- WORK ITEM:
Find the number of lines below in which the word "password" appears, and write that number only.

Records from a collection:

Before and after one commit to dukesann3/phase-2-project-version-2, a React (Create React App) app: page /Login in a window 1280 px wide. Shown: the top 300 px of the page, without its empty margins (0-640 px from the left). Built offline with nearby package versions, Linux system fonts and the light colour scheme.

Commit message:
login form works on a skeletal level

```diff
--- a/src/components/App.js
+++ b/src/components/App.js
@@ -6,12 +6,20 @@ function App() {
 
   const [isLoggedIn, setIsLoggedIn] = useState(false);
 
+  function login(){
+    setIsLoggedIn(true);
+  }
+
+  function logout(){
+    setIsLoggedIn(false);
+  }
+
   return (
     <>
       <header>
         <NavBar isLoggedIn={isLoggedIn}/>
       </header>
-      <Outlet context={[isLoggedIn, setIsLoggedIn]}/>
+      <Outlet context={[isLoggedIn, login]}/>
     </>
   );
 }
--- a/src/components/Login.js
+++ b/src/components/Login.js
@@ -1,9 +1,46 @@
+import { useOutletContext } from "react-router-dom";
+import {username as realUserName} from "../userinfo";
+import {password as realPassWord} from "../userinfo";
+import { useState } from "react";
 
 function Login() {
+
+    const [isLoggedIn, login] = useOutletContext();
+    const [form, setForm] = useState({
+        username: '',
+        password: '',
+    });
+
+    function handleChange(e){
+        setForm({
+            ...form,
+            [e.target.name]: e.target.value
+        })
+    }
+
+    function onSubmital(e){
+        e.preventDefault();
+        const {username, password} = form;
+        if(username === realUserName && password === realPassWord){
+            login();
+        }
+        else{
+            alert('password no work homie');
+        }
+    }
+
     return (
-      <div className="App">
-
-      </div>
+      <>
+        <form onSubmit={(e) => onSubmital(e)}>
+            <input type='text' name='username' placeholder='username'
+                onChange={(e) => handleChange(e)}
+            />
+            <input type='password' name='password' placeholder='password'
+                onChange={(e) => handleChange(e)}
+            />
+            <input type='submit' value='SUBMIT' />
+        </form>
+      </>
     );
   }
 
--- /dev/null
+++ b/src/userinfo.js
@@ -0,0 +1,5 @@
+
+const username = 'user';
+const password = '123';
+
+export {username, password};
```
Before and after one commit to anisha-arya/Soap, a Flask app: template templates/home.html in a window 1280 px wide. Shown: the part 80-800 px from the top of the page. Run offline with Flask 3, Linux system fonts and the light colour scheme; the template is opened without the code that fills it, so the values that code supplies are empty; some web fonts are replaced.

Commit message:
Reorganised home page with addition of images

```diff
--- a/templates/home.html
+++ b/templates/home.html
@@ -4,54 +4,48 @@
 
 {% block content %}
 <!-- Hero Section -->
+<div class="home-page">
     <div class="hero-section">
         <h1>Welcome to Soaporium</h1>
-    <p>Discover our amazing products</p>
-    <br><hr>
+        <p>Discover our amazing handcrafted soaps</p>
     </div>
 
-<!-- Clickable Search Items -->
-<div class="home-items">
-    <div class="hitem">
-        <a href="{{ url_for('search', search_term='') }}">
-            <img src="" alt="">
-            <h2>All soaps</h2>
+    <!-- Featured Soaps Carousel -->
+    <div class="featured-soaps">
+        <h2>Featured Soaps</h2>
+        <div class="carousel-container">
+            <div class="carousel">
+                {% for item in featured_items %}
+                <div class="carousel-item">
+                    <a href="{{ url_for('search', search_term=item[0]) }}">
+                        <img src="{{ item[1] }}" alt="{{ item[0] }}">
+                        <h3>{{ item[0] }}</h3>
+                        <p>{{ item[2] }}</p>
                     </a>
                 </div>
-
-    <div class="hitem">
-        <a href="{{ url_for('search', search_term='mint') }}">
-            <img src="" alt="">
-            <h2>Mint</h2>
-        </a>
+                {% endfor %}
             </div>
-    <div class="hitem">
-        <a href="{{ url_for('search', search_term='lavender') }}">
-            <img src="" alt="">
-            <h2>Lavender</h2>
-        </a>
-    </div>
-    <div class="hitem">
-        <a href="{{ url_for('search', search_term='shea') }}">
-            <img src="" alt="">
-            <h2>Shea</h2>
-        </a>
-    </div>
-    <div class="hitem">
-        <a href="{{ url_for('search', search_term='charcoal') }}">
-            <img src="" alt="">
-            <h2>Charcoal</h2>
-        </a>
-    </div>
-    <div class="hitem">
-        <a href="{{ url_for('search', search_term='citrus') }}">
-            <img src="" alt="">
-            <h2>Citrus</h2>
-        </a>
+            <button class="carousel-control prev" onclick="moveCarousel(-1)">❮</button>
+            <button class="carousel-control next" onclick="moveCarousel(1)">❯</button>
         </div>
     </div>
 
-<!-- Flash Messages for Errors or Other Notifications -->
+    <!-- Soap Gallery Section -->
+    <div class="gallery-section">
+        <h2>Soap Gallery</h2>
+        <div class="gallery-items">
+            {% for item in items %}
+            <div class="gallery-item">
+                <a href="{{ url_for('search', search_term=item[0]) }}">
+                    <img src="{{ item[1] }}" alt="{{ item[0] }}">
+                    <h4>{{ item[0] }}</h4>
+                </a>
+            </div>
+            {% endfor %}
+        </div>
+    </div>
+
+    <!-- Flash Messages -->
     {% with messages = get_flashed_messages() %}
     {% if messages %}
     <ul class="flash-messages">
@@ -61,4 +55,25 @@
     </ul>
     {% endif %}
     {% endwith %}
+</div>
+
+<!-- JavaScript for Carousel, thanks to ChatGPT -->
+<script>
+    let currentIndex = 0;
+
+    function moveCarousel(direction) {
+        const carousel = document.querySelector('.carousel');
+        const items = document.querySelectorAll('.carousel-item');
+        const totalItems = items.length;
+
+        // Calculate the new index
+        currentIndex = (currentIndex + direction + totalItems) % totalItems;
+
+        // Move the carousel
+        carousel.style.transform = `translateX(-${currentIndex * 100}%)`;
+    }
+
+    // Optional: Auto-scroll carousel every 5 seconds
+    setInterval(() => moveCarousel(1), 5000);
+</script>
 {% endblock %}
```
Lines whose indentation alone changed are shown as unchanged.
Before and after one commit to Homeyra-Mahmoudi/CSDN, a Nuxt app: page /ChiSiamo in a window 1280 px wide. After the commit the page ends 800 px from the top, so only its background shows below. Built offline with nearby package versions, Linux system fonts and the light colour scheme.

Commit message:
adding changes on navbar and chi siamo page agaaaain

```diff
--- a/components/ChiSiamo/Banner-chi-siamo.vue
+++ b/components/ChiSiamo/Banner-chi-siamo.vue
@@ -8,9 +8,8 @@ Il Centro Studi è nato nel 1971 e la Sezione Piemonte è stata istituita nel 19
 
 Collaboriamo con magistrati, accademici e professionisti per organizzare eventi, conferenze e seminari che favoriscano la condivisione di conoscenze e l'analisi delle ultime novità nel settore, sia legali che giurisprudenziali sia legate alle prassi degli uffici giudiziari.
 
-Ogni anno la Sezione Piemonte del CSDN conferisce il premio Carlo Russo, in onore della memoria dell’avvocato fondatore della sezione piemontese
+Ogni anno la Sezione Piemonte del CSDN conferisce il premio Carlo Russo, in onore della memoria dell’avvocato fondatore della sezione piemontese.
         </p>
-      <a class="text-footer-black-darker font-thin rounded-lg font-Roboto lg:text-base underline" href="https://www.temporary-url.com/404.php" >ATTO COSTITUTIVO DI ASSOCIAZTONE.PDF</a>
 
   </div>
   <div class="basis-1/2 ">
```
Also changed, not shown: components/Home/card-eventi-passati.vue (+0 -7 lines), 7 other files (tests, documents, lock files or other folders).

- RESPONSE:
8